This site includes information on the phases of the TIGER Initiative and includes related resources and reports, opportunities for strategic partnerships, and general information about TIGER.
Technology Informatics Guiding Educational Reform. (2009). TIGER informatics competencies collaborative final report. Retrieved from http://tigercompetencies.pbworks.com/f/TICC_Final.pdf
This text details foundational informatics competencies that nurses should possess in order to meet standards of providing safe, quality, and competent care. In particular, this article specifies requirements for nurses in the areas of basic computer competencies, information literacy, and information management.
The TIGER Initiative. (2009). Informatics competencies for every practicing nurse: Recommendations from the TIGER collaborative. Retrieved from http://www.thetigerinitiative.org/docs/TigerReport_InformaticsCompetencies.pdf
This report supplies the findings and recommendations of the Informatics Competencies Collaborative Team. The text describes the background, methodology, findings, and recommendations for future work as stated by the team.
Quality and Safety Education for Nurses. (2012). Quality and Safety Education for Nurses.

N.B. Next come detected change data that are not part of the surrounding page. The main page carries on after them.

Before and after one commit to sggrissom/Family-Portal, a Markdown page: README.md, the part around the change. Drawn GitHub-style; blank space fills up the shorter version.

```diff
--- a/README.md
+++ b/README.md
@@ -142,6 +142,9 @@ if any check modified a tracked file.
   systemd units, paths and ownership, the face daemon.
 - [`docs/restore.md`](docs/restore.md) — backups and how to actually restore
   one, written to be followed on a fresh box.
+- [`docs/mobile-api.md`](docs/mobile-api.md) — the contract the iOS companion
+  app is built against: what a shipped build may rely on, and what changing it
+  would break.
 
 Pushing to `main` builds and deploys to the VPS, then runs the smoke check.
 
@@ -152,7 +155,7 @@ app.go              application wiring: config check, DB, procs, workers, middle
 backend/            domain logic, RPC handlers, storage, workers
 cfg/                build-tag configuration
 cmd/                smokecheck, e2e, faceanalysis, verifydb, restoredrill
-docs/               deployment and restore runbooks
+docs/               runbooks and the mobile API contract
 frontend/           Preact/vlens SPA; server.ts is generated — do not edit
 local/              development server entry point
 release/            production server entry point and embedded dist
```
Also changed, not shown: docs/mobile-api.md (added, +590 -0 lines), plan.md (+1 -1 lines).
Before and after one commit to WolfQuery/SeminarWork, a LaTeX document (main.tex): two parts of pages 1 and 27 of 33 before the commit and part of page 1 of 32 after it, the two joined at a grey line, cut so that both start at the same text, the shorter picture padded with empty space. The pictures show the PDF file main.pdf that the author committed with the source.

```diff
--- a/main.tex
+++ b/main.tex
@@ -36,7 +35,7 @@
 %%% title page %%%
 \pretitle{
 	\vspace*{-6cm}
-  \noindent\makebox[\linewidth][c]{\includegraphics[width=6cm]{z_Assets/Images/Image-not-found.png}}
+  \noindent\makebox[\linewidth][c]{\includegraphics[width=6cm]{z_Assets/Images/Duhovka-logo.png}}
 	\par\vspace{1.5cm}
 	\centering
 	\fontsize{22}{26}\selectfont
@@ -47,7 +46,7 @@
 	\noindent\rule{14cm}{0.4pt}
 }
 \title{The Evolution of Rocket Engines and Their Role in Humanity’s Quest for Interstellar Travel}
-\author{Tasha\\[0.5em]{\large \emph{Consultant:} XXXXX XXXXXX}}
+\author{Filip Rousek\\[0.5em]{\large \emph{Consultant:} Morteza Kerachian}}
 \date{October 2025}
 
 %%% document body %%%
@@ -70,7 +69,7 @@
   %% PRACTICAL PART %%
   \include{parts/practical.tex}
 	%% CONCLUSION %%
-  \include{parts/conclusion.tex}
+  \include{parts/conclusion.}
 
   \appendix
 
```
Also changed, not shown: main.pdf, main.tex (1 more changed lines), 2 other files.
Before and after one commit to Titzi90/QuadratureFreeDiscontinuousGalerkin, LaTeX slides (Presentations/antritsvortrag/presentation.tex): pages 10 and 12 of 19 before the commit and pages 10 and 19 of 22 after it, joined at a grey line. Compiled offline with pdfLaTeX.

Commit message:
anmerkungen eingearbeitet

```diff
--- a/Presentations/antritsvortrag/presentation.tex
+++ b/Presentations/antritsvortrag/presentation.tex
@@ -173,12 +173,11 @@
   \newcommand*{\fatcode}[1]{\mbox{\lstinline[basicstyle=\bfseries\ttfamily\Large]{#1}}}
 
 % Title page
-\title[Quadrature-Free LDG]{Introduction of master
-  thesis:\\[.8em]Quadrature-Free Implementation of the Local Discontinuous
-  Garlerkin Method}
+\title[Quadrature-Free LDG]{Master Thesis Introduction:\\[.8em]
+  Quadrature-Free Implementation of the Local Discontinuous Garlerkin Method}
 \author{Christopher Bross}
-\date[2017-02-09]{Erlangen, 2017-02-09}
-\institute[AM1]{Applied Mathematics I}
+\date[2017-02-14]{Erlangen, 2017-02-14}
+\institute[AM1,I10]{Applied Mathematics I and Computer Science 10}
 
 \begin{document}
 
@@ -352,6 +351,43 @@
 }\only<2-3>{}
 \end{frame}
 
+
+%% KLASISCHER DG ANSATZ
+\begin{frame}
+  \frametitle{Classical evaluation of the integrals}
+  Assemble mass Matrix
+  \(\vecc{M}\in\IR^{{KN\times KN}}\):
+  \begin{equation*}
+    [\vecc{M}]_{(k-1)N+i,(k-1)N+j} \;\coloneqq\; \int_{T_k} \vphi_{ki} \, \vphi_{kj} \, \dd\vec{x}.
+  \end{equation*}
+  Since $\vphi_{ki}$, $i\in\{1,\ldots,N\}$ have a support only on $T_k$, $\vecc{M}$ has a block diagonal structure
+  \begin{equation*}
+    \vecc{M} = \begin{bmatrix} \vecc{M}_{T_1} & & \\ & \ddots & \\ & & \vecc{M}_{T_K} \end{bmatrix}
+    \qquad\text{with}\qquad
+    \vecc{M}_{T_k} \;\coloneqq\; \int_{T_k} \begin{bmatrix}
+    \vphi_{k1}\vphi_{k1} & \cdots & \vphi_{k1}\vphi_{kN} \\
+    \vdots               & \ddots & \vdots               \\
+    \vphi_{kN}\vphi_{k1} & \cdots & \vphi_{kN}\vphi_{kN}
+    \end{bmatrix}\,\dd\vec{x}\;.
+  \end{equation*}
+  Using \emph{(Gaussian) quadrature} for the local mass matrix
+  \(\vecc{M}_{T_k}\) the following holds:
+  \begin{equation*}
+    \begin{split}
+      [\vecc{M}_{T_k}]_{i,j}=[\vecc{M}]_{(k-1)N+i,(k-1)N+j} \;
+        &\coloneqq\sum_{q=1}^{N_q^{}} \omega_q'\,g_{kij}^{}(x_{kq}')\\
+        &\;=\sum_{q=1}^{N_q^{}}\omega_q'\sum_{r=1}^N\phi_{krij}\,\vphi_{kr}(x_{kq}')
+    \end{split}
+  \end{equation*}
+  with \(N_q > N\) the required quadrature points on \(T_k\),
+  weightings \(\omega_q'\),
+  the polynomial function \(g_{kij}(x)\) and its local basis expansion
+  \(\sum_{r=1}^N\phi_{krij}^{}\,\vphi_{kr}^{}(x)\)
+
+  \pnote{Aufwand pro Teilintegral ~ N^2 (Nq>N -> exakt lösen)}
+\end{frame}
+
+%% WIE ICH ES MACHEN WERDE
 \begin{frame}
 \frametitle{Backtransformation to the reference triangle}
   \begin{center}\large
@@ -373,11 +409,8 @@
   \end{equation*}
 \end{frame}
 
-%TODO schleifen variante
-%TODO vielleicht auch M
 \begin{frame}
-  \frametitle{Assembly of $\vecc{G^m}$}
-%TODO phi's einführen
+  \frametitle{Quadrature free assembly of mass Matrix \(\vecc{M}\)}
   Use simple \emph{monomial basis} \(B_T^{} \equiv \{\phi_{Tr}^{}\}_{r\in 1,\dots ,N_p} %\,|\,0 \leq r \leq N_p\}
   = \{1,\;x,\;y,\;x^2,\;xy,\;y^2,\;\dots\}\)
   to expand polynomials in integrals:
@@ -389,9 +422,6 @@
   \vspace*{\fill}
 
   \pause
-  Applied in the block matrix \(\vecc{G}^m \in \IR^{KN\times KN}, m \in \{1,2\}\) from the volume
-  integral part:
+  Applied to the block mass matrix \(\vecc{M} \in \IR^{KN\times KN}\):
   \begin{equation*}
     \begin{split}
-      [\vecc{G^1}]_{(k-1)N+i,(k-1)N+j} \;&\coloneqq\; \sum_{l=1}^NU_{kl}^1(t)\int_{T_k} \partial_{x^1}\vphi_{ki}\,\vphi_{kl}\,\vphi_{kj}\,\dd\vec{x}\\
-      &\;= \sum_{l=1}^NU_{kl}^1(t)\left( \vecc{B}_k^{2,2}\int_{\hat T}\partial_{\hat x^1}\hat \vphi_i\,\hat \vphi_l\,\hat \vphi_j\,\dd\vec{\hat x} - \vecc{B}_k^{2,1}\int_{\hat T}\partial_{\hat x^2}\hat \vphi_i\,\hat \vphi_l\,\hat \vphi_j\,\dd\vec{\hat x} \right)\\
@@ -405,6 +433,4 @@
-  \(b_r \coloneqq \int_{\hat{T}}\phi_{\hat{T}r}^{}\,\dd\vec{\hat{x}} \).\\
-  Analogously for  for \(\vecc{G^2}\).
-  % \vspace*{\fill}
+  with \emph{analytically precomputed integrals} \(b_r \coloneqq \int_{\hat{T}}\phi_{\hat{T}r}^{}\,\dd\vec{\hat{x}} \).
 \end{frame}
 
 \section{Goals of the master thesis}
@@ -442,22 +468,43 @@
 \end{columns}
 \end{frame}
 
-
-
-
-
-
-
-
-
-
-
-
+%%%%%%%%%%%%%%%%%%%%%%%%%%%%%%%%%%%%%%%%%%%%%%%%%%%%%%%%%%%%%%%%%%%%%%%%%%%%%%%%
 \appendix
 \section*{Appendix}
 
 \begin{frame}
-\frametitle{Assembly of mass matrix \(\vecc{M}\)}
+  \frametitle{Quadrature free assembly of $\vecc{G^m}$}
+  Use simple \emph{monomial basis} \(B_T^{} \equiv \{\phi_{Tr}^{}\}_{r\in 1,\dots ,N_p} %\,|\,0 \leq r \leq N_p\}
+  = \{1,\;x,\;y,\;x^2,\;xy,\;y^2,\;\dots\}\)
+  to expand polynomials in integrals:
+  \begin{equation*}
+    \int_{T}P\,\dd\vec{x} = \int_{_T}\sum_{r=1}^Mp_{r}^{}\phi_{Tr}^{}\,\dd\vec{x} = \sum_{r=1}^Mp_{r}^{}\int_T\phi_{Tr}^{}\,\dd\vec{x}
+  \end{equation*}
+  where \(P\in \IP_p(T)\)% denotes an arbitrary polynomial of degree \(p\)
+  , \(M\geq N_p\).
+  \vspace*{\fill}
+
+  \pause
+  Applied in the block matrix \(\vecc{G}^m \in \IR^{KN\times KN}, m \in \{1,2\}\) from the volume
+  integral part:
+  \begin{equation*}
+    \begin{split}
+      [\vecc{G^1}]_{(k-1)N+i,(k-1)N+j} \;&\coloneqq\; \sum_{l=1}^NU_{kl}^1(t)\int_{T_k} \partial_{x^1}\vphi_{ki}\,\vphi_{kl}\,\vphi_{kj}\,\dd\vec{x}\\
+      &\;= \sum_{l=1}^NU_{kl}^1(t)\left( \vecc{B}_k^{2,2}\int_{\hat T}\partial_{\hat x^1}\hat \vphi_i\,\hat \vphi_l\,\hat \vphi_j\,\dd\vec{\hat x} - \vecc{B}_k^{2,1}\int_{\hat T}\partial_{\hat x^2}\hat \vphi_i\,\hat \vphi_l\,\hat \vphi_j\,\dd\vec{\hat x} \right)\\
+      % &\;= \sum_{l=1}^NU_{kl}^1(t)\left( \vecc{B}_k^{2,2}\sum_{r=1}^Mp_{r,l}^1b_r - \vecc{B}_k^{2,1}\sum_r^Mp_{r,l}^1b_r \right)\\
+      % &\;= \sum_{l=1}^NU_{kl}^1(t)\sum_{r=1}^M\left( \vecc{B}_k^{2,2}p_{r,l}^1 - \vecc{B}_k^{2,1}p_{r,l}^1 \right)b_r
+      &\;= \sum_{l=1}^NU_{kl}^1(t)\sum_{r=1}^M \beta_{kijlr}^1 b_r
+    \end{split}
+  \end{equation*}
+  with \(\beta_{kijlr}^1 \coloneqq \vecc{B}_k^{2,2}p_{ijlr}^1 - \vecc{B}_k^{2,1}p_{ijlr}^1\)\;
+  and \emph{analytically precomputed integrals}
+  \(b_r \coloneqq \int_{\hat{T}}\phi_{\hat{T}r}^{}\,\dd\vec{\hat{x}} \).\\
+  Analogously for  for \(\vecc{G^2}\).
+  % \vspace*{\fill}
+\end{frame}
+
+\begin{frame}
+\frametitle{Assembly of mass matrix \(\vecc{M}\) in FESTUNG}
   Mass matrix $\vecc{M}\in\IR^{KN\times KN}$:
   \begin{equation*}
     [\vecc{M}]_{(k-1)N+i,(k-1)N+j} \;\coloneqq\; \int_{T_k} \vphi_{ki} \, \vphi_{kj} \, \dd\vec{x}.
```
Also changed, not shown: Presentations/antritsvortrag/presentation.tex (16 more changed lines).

Retrieved from http://www.qsen.org/
This homepage supplies information on quality and safety competencies, teaching strategies, faculty resources, pilot schools, and QSEN Consultants.
Laureate Education, Inc. (Executive Producer). (2012d). Health information technology competencies. Baltimore, MD: Author.
Note: The approximate length of this media piece is 10 minutes.
This video features interviews of Katie Skelton, Doris Fischer, Carina Perez, Shannon Mori, and Carmen Ferrell. They explain key skills and competencies that will allow nurses to capitalize on the benefits of health information technology in the health care setting.
Accessible player–Downloads–Download Video w/CCDownload AudioDownload Transcript
Schleyer, R. H., Burch, C. K., & Schoessler, M. T. (2011). Defining and integrating informatics competencies into a hospital nursing department. CIN: Computers, Informatics, Nursing, 29(3), 167–173.
Retrieved from the Walden Library databases.